__Work order__.
Filter the entries beneath this task, copying only the lines that hold the word "document".

__Input__.
——

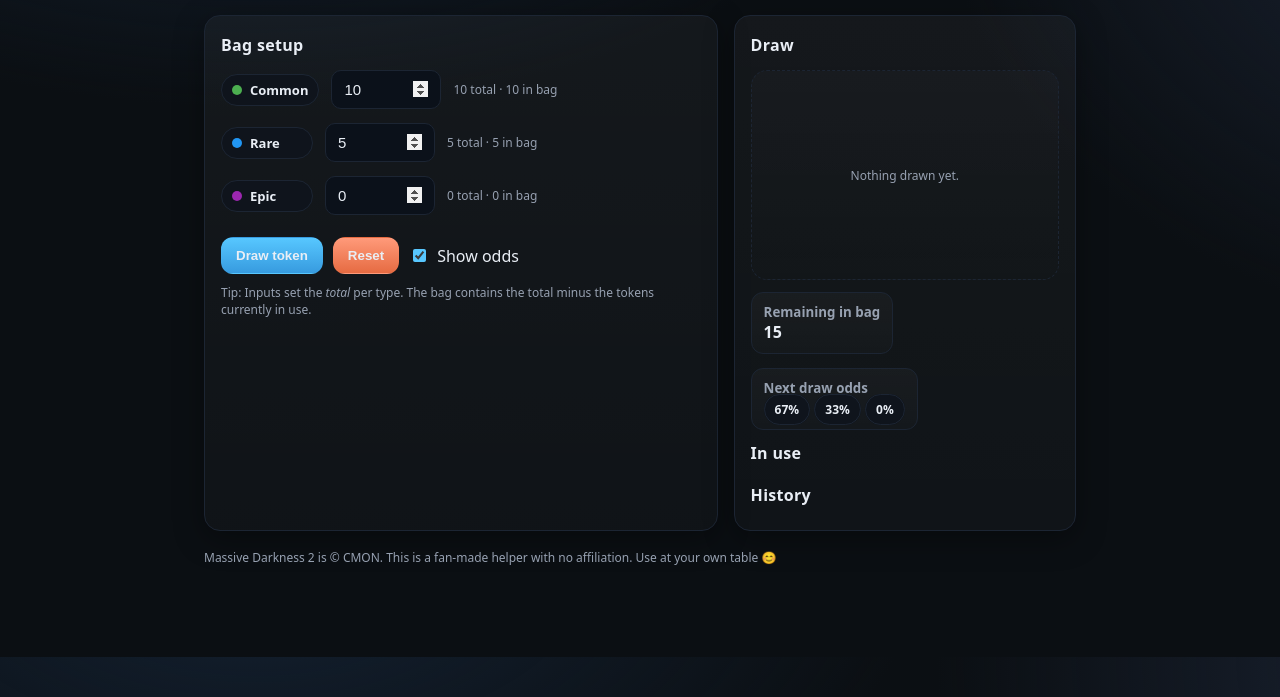
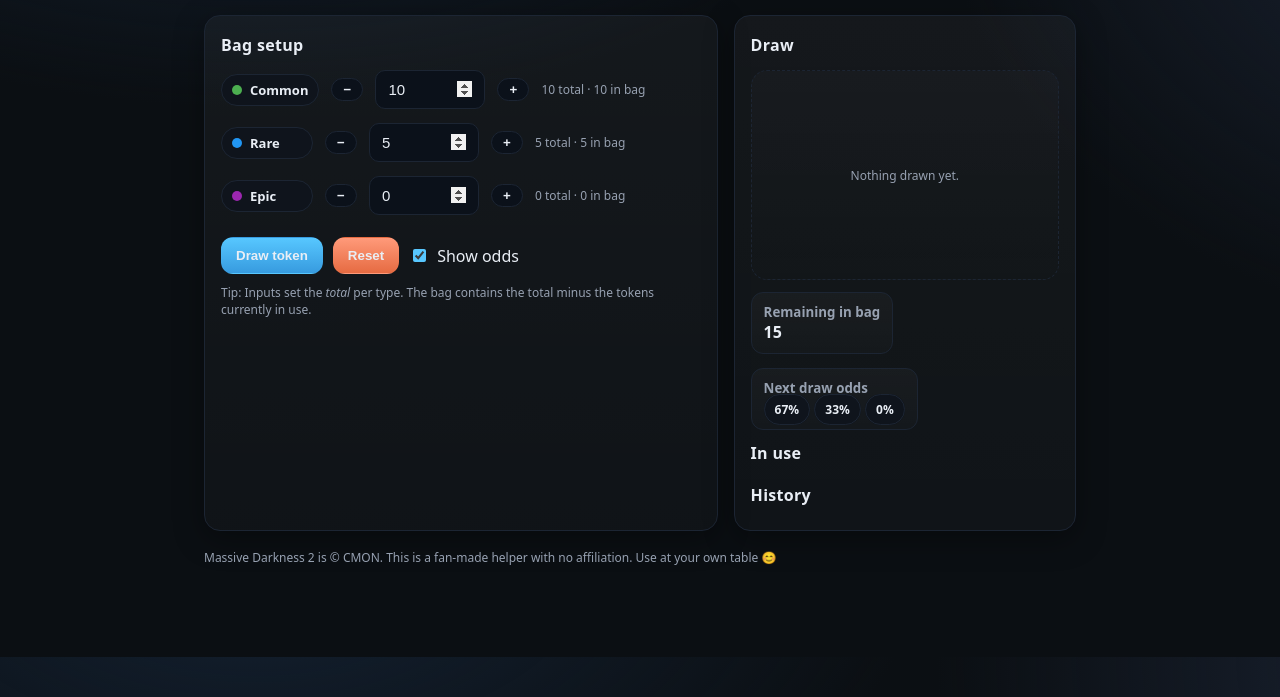
Before and after one commit to hang-on/MD2-treasure-bag, a plain HTML site: page index.html in a window 1280 px wide. Shown: the part 143-840 px from the top of the page. Drawn offline with Linux system fonts and the light colour scheme.

Commit message:
Add stepper controls for adjusting counts and disable history tracking

```diff
--- a/index.html
+++ b/index.html
@@ -85,6 +85,9 @@
 
     .toggle{display:inline-flex;align-items:center;gap:8px;cursor:pointer;user-select:none}
     .toggle input{accent-color:#57c7ff}
+
+    .step{padding:4px 10px;border-radius:999px;font-weight:700;min-width:32px;border:1px solid var(--border);background:#0b111a;line-height:1;}
+    .row .step{flex-shrink:0;}
 
     /* Mobile (iPhone portrait) optimizations */
     @media (max-width: 430px){
@@ -193,7 +196,6 @@
   const state = {
     counts: { common: 0, rare: 0, epic: 0 },    // total per type
     inUse: [],                                  // ['common','rare',...]
-    history: [],                                // draw history
     lastDrawn: null,                            // 'common' | 'rare' | 'epic' | null
     settings: { showOdds: true }
   };
@@ -213,7 +215,6 @@
         const s = JSON.parse(raw);
         if (s && s.counts)          { state.counts   = s.counts;   loaded = true; }
         if (Array.isArray(s.inUse)) { state.inUse    = s.inUse;    loaded = true; }
-        if (Array.isArray(s.history)){ state.history = s.history;  loaded = true; }
         if (s && typeof s.lastDrawn !== 'undefined') {
           state.lastDrawn = s.lastDrawn;
           loaded = true;
@@ -317,7 +318,6 @@
     }
 
     state.inUse.push(pick);
-    state.history.push(pick);
     state.lastDrawn = pick;
 
     showToken(pick);
@@ -328,7 +328,6 @@
   function reset() {
     state.counts    = { common: 10, rare: 5, epic: 0 };
     state.inUse     = [];
-    state.history   = [];
     state.lastDrawn = null;
 
     drawArea.innerHTML = '<div class="hint">Nothing drawn yet.</div>';
@@ -342,6 +341,40 @@
     // lastDrawn remains as the last token that was drawn (visual freeze of last draw)
     render();
     save();
+  }
+
+  function adjustCount(kind, delta) {
+    const min = inUseCount(kind);
+    let next = state.counts[kind] + delta;
+    if (next < min) next = min;
+    if (next < 0) next = 0;
+    state.counts[kind] = next;
+    render();
+    save();
+  }
+
+  function setupSteppers() {
+    ['common', 'rare', 'epic'].forEach((kind) => {
+      const input = inputs[kind];
+      if (!input) return;
+      const row = input.parentElement; // .row
+      const dec = document.createElement('button');
+      dec.type = 'button';
+      dec.className = 'step';
+      dec.textContent = '−';
+      dec.title = 'Decrease ' + kind;
+      dec.addEventListener('click', () => adjustCount(kind, -1));
+
+      const inc = document.createElement('button');
+      inc.type = 'button';
+      inc.className = 'step';
+      inc.textContent = '+';
+      inc.title = 'Increase ' + kind;
+      inc.addEventListener('click', () => adjustCount(kind, +1));
+
+      row.insertBefore(dec, input);
+      row.insertBefore(inc, input.nextSibling);
+    });
   }
 
   function render() {
@@ -393,16 +426,8 @@
       inUseTray.appendChild(chip);
     });
 
-    // history, newest first
-    historyEl.innerHTML = '';
-    for (let i = state.history.length - 1; i >= 0; i--) {
-      const kind = state.history[i];
-      const pill = document.createElement('span');
-      pill.className = 'pill';
-      pill.innerHTML =
-        `<span class="dot ${kind}"></span> ${kind.charAt(0).toUpperCase() + kind.slice(1)}`;
-      historyEl.appendChild(pill);
-    }
+    // history section disabled: ensure it stays empty
+    if (historyEl) historyEl.innerHTML = '';
   }
 
   // wiring
@@ -418,12 +443,13 @@
     save();
   });
 
+  setupSteppers();
+
   // init — load previous session if available, otherwise defaults
   const loaded = load();
   if (!loaded) {
     state.counts    = { common: 10, rare: 5, epic: 0 };
     state.inUse     = [];
-    state.history   = [];
     state.lastDrawn = null;
   }
 
@@ -441,7 +467,7 @@
     const deepClone = (o) => JSON.parse(JSON.stringify(o));
     const prev = deepClone(state);
     try {
-      // Test 1: reset sets defaults and clears inUse/history
+      // Test 1: reset sets defaults and clears inUse
       reset();
       console.assert(
         state.counts.common === 10 &&
@@ -450,8 +476,8 @@
         'Reset did not set 10/5/0'
       );
       console.assert(
-        state.inUse.length === 0 && state.history.length === 0,
-        'Reset did not clear inUse/history'
+        state.inUse.length === 0,
+        'Reset did not clear inUse'
       );
 
       // Test 2: draw moves a token to inUse and reduces remaining, and sets lastDrawn
@@ -494,6 +520,13 @@
       state.inUse  = [];
       render();
       console.assert(drawBtn.disabled === true, 'Draw button should be disabled when bag empty');
+
+      // Test 7: stepper minus does not go below in-use count
+      state.counts = { common: 5, rare: 0, epic: 0 };
+      state.inUse  = ['common','common'];
+      render();
+      adjustCount('common', -10);
+      console.assert(state.counts.common >= 2, 'Stepper allowed count below in-use');
     } catch (e) {
       console.error('Self-tests failed:', e);
     } finally {
```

——

__The answer__.
+      const dec = document.createElement('button');
+      const inc = document.createElement('button');
-      const pill = document.createElement('span');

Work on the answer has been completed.